Summer hit Hokkaido like a home run out of nowhere this week, with daily temperatures soaring above the thirties. The week before, Kyushu had been battered by Typhoon No.3, leaving swathes of land in Fukuoka and Oita under water. Here in Hokkaido, however, temperatures are slowly creeping above 25 degrees during the day. When dusk falls, it drops severely to the mid-10s (15 or 16 degrees). And then, it took a sudden spike above the 30s.
Unlike my colleagues at school, I welcomed and embraced the heat. For once, it felt like I was back home again, having been born and raised in the tropics all my life. I was thankful for the opportunity to continue my exploration of Hokkaido.
Here in Hokkaido, summer means lavender and melons – and Furano is synonymous with both. There’s even a dedicated train line that only operates during the lavender season – ferrying tourists by the hundreds every day from Furano to Lavender Fields Station for only 460 yen (return). From Lavender Fields Station, it’s a 5-minute walk to Farm Tomita.
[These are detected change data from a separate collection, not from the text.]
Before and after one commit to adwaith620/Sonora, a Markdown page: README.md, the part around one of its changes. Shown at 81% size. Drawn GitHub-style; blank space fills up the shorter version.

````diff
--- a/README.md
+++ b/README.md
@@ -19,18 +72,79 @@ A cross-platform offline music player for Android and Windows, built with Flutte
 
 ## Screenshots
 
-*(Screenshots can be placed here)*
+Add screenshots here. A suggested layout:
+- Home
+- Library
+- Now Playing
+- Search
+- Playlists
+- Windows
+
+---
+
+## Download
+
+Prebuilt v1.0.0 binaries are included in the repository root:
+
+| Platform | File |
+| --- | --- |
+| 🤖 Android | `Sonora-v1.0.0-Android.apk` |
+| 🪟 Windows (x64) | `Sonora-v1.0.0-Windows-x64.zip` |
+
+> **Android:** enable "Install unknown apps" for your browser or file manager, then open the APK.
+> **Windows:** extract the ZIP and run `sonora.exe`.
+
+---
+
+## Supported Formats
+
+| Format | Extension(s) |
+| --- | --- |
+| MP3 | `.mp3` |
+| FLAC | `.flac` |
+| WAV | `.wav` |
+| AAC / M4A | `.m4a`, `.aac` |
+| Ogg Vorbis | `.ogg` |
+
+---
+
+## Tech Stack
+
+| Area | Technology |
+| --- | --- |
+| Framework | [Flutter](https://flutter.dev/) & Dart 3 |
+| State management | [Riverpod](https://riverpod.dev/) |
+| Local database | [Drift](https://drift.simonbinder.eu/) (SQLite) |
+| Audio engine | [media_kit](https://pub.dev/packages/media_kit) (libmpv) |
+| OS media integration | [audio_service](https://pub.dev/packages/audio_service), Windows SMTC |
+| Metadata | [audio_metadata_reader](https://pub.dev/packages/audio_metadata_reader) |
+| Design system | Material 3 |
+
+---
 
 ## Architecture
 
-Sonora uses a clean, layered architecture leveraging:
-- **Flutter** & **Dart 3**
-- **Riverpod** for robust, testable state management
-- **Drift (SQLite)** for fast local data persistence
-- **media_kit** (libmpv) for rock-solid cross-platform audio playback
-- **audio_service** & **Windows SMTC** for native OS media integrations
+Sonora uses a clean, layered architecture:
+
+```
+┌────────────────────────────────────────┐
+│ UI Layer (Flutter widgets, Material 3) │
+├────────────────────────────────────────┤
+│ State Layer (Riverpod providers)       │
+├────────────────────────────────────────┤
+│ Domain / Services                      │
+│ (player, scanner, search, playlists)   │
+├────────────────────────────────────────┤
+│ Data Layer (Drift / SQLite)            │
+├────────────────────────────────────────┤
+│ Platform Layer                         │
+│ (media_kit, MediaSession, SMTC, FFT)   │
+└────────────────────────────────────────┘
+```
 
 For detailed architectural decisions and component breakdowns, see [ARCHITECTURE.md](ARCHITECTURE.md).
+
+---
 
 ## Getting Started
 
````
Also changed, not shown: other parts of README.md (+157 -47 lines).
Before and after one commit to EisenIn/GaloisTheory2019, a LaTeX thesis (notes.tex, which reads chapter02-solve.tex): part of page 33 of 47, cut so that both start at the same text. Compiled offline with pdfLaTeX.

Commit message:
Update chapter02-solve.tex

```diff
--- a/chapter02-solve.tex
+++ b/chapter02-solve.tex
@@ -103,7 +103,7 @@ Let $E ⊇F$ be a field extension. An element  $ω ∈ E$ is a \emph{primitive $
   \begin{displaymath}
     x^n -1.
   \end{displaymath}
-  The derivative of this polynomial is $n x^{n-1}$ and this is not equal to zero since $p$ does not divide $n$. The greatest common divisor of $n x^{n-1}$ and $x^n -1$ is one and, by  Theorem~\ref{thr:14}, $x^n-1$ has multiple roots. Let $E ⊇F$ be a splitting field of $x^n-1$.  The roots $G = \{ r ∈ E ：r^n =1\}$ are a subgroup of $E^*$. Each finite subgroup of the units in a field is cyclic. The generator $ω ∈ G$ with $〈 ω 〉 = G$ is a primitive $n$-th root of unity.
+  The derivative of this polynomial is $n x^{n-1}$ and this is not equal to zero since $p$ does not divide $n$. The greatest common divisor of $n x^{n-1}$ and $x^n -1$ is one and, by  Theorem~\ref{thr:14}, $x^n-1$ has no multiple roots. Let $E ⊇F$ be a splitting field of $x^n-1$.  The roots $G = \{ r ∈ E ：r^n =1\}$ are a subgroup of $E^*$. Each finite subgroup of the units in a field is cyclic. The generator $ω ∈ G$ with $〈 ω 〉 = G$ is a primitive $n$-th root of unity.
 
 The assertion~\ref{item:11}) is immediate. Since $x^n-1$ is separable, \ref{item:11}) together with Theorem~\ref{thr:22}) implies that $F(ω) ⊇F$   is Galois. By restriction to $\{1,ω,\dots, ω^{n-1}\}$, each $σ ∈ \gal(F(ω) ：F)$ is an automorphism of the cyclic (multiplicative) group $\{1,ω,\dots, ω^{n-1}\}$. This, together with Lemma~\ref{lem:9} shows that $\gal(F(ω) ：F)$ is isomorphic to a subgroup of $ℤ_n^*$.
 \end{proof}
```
Farm Tomita is the top tourist draw in Furano. Despite the scorching heat, thousands brave the summer heat to wander among its purple lavender fields. Although it’s still considered early in the lavender season, meaning to say, the lavender is not in full bloom yet, the purple flowers had bloomed sufficiently to make for beautiful images.
An essential part of the Farm Tomita experience, besides snapping a ton of pictures beside these flowers, is lavender ice-cream. You can choose from a variety of flavours – lavender, melon or a mix of lavender and melon/vanilla. I recommend getting the lavender/melon or lavender/vanilla mix.
Complete your Tomita experience with a slice or two of honey melon – the perfect dessert to beat the heat. Truth be told, however, that I preferred the ice cream to the melon. Granted, the melons were sweet and juicy, but at 250 yen per slice, and knowing the premium prices that honey melons command in Hokkaido, I actually have tasted better ones from back home. Still, having come all the way to Farm Tomita, leaving this place without having tried both the ice cream and melons would have been a gross travesty!!
I did, however, give the lavender souvenirs a miss. If there’s one thing that Japan does exceptionally well, it is to milk the tourist experience with all kinds of delicious and exquisitely packaged sweets and obscenely cute knick knacks that will have you tossing your entire fortunes into their cash registers.
At one end of Farm Tomita, there are shops selling lavender scented perfumes, lavender hand cream, lavender hand soap, lavender bath salts, lavender moisturising cream, lavender potpourri, lavender everything.
At the other end, there are cafes and restaurants offering all manner of melon desserts and drinks. Purple and orange may not be a fashionista’s idea of a matching outfit, but here at Farm Tomita, it is a winning combination! LS